Tuesday, April 18, 2006

Page 30


Thursday 16th August 1945
My (22nd.)birthday was celebrated in the Squadron canteen. Aided by Vic, Hewie,Wyatt, 29 tins of beer and 6 bottles of beer I got very happy and so to bed

Regimental Diaries:
19th Aug Advance party of A Sqn moved to TUNIS camp, ULM on overland leave route
22nd Aug A Sqn main party left to relieve 17/21st Lancers at ULM. Rear party commanded by Lt.Balfour remained at TRIEBEN to guard Armd Cars

Sunday 19th. August 1945
Moved off at 7.15 am through Salzburg, Munich, Dachau, Augsberg and arrived in Ulm about 6'ish. Had dinner, shower and went to canteen where I met Dizzy.
August/September 1945
Running a Staging Camp in Ulm in Germany
In September we (that's A Sdrn. 4th Queen's Own Hussars) landed another interesting job, that of running a staging camp in Germany. At that time there was an Army scheme in operation called L.I.A.P., which stood for Leave in Addition to Python. Python was the code name for leave that was given to troops that had done four years or more abroad and were due for home posting, whereas LIAP was now being given to those who had "only" (my inverted commas) done two years and nine months overseas service.
To get the returning warriors home, a series of staging camps were set up, starting in Italy, extending across Germany and France and finishing up at Dover. "A" squadron had been chosen to run the camp at Ulm, about l5O miles north of Munich and so off we went again, for the first time in Germany itself. On the way through Munich we passed the famous Beer Cellar where Hitler had made speeches in his early days. Lt.Walmsly and Major Paddy O'Brien stopped the truck they were travelling in and posed for me. The snap is still in my album.
We settled in very quickly.
Every evening about seven o'clock the convoy of lorries used to arrive and then facilities were laid on for the two or three hundred men to be fed, refreshed and all their needs attended to before they left the following morning at O7OO hours.

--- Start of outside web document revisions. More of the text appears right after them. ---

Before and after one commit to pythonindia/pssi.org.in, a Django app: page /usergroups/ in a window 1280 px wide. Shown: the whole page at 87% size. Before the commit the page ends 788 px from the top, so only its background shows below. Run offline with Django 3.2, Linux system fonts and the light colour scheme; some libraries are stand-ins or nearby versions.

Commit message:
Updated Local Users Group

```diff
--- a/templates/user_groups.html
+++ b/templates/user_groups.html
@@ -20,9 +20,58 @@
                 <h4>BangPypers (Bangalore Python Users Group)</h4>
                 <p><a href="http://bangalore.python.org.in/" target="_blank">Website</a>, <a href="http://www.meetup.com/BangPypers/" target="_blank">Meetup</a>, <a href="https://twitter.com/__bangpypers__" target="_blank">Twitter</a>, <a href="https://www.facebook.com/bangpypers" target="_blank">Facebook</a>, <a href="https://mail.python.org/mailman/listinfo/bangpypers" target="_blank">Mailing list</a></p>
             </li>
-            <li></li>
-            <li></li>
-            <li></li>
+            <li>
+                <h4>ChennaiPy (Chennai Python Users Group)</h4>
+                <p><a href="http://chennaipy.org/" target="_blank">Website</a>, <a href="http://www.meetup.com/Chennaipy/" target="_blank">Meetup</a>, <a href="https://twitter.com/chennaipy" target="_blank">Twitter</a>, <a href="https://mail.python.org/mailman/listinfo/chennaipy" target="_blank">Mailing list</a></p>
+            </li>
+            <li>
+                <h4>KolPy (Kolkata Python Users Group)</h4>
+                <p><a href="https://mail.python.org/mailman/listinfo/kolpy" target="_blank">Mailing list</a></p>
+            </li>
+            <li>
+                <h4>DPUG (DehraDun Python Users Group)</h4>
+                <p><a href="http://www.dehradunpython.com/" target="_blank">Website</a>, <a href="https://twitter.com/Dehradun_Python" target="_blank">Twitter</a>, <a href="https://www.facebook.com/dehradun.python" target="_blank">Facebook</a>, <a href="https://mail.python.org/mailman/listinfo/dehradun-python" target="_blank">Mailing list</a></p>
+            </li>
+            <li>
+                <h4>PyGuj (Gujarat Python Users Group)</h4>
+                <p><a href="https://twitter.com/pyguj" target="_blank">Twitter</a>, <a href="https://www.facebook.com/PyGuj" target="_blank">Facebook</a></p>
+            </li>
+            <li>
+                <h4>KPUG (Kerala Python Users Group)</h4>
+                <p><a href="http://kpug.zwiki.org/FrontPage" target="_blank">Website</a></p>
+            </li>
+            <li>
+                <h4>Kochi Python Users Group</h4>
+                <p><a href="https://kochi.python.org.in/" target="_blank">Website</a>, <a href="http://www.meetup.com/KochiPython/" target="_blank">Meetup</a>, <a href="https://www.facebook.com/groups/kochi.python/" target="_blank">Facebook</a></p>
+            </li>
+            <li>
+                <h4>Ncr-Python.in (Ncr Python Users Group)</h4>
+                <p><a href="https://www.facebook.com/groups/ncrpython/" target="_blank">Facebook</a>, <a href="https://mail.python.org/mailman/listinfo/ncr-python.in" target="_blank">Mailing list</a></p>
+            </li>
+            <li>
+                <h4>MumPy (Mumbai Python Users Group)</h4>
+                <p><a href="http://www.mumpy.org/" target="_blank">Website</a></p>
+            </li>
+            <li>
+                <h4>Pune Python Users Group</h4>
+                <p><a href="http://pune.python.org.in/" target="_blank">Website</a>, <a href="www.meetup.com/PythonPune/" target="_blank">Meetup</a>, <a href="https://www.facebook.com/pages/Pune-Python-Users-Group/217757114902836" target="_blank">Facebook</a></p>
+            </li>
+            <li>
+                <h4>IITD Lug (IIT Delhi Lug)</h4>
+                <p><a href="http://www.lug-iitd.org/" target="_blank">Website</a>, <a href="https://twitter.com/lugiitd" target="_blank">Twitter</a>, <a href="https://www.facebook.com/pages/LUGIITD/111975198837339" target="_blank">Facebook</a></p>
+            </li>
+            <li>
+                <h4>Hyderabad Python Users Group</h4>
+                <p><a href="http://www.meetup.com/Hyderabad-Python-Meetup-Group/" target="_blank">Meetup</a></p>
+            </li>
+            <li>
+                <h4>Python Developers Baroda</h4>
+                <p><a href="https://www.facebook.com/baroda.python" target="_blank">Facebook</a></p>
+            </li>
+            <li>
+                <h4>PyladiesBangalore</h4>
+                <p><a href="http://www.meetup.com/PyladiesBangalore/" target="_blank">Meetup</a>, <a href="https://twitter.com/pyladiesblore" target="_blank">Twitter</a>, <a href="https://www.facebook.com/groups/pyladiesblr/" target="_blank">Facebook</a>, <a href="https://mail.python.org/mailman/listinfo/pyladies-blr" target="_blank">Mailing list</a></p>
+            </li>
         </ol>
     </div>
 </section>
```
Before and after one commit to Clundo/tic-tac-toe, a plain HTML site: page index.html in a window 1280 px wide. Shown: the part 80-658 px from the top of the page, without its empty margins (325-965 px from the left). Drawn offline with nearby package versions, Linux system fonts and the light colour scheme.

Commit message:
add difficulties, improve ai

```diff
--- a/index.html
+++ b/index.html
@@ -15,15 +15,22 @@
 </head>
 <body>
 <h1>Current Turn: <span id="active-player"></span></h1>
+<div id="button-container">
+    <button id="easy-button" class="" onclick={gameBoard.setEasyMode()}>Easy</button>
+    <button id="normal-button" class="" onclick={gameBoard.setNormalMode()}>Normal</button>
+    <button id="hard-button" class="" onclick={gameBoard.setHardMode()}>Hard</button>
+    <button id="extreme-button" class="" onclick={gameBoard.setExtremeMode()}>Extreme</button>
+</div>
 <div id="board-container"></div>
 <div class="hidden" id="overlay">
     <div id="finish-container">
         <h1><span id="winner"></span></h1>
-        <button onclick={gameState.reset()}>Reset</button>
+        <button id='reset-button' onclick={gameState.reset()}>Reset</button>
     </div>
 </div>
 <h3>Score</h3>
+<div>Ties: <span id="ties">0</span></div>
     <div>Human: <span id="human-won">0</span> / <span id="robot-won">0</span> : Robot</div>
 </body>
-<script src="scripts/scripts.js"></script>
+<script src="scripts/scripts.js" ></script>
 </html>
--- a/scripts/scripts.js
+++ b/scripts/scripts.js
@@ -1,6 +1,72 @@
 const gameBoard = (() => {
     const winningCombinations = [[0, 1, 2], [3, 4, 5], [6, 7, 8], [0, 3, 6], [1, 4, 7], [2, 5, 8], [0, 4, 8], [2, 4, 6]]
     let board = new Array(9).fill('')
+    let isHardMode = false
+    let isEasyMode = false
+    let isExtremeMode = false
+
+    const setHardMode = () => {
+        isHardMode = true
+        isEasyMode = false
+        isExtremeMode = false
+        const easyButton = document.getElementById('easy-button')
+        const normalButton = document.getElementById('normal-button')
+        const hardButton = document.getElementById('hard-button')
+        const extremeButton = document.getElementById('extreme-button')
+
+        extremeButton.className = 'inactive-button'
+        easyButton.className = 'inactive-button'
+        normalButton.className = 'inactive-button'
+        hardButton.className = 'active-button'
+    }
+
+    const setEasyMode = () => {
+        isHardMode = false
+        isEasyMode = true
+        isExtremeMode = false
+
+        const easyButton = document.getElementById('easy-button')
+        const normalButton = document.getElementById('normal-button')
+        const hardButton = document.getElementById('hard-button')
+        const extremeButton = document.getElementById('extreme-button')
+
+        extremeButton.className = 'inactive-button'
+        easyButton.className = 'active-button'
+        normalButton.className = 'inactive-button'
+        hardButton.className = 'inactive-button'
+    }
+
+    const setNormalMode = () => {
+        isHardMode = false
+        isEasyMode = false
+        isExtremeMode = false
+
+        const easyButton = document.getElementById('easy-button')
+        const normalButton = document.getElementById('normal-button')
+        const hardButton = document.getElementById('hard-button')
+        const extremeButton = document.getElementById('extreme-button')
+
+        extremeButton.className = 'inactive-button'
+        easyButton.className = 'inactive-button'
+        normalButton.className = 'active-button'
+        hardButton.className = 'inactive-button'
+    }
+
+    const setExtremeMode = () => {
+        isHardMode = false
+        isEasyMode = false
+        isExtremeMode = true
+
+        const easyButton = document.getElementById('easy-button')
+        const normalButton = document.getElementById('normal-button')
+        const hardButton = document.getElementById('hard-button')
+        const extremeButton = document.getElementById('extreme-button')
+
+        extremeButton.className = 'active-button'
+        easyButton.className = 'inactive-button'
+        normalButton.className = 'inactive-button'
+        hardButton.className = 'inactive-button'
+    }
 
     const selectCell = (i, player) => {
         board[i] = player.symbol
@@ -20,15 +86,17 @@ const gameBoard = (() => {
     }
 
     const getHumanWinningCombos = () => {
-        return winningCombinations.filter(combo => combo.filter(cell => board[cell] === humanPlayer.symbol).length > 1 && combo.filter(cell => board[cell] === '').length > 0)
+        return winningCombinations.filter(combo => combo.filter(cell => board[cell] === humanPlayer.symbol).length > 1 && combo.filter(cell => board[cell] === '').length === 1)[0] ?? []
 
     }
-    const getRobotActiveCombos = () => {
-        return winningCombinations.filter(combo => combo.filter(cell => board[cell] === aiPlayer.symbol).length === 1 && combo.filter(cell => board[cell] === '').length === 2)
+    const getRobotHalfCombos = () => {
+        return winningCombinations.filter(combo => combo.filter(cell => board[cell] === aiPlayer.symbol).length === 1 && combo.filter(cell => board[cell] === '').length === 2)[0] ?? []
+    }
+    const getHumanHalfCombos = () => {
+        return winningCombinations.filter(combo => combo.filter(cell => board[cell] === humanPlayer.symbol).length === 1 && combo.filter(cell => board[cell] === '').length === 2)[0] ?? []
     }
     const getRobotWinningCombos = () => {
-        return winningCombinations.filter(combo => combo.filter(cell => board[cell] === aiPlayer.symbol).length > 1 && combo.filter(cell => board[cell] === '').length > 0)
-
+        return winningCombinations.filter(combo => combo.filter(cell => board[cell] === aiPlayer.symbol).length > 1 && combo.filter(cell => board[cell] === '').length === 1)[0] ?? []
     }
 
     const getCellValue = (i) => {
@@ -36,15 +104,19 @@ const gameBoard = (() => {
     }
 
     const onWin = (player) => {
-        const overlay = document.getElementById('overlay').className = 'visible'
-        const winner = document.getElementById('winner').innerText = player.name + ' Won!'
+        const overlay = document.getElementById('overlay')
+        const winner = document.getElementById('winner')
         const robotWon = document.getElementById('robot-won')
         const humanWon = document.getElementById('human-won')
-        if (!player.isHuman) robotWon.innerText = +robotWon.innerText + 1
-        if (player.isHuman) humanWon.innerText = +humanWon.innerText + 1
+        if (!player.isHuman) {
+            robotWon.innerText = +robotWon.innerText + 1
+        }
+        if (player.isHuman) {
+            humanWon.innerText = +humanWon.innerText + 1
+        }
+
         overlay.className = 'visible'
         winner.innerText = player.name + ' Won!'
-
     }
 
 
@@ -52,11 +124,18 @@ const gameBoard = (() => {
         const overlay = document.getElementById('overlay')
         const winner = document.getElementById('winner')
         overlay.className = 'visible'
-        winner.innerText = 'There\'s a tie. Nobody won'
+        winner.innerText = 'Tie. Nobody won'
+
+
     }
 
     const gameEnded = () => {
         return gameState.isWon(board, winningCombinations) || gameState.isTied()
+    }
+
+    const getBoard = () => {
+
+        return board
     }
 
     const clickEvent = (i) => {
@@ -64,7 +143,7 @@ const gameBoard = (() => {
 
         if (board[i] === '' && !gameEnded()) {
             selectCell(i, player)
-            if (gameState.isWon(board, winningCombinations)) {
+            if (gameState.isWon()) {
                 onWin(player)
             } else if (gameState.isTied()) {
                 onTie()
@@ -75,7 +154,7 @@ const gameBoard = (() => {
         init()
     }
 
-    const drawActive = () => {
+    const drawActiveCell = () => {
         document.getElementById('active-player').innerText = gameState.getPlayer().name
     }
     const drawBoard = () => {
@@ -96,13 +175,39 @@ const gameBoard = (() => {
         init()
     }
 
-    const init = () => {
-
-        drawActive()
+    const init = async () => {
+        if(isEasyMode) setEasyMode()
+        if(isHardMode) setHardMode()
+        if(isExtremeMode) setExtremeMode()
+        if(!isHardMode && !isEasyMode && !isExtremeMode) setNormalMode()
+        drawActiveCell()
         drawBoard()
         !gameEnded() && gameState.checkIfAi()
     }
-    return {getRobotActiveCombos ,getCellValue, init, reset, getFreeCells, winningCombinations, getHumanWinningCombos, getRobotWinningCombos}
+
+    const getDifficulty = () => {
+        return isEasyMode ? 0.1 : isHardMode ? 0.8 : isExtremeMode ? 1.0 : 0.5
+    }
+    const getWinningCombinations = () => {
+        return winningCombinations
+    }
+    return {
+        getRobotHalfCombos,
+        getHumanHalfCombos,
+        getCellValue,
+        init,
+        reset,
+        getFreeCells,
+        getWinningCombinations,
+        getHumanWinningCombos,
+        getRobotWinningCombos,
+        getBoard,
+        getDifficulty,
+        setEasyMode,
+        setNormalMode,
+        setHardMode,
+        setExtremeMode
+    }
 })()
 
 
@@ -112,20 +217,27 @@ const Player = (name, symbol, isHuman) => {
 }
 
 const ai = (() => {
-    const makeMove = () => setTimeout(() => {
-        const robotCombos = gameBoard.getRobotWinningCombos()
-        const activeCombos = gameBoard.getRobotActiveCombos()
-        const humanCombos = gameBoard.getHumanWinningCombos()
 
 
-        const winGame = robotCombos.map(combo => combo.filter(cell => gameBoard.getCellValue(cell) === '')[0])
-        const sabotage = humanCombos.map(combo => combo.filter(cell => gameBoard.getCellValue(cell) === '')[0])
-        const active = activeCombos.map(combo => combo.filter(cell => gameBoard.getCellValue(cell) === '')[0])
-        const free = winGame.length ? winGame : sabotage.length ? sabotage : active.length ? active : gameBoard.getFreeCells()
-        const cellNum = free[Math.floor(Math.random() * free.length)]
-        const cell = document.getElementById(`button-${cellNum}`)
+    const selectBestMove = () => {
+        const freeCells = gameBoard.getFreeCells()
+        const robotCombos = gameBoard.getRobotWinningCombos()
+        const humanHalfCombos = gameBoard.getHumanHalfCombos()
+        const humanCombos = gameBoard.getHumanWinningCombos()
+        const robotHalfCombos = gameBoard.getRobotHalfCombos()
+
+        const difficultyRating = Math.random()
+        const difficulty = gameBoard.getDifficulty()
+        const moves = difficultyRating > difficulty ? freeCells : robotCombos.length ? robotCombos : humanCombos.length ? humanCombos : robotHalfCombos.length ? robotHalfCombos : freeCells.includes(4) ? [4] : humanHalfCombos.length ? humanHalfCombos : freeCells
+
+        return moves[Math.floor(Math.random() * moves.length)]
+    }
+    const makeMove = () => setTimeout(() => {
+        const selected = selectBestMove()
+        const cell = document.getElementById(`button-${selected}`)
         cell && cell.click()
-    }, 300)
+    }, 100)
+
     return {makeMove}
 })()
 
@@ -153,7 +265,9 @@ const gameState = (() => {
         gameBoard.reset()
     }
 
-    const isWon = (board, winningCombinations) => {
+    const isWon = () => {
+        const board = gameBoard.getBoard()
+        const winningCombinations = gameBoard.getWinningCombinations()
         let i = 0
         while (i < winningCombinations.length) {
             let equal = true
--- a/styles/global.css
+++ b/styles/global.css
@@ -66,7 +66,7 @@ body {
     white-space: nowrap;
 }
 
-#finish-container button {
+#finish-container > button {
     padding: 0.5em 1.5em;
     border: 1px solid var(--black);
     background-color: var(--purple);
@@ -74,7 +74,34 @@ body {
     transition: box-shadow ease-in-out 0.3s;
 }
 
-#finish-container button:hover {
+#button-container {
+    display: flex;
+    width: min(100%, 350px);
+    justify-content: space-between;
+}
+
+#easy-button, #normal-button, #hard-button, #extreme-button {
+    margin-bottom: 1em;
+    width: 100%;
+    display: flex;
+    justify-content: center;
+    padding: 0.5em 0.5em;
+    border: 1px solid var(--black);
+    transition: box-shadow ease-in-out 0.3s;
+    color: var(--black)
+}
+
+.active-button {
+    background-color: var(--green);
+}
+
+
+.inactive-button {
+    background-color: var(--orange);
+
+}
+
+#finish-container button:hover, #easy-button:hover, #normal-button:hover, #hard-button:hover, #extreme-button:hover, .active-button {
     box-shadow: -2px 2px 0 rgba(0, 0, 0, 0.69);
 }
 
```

My own particular job was the cushy one of camp librarian and my duties were simple, to say the least. At the beginning of the "run" in Italy all troops were given opportunities to purchase paperback books from the NAAFI canteen. As they arrived at each staging camp in turn, they could swap on a one-for-one basis and so they had plenty to read en route. As librarian I was only on duty from seven in the evening until 9pm and then the rest of the day was my own. One other small duty was taking down the news from the BBC broadcasts and posting it on the canteen notice board.

The giggle was the fact that on some occasions reception was bad and the announcer spoke too fast. When this happened I used to fill in my own version of the news, regardless of the accuracy of the statements, but I don't think that anyone was ever the wiser and the next bulletin was always updated.

As we were now a British outpost in the heart of Germany we often had visitors turning up looking for repatriation to England, and I was often called in to interpret. On one occasion a strange young man turned up claiming to be of British origin and I was told to translate. When I found my German was not enough to cope with the situation I switched to French and Italian whereupon the young man said to me: "You must be Jewish," going on to say that the only British he knew who could speak so many languages were Jewish.

The canteen at the camp had a film projector and nightly shows were given for those in transit. Because we had a different audience every night, it must have occurred to someone that it was not necessary to change the film, and therefore the whole month that we were in Ulm the film was always "Cover Girl" with Betty Grable. As the town itself was off-limits to the camp staff, we would invariably find ourselves watching the film and consequently we knew all the script and the dance routines backwards! For months afterwards some of the lads would break into one of the complicated song and dance routines. One favourite lyric was "Who's complaining, I'm not complaining, together we'll see this thing through, Because of Axis trickery my coffee's now chicory, and I can hardly purloin a sirloin."

1 comment:

jules said...

Ron I have already looked at some of your other diary entries about Italy a few days ago and somehow I missed this one about Ulm.

Your note that it was a town of considerable size until the RAF visited it reminded me of when my husband was chatting to his boss not long after we moved over here.

"What I find amazing about the towns around here are that some areas are really built up, with narrow streets and some are so open"

His boss rather kindly replied "Yes, we have the British to thank for that"

Jules (aka RosyRedd)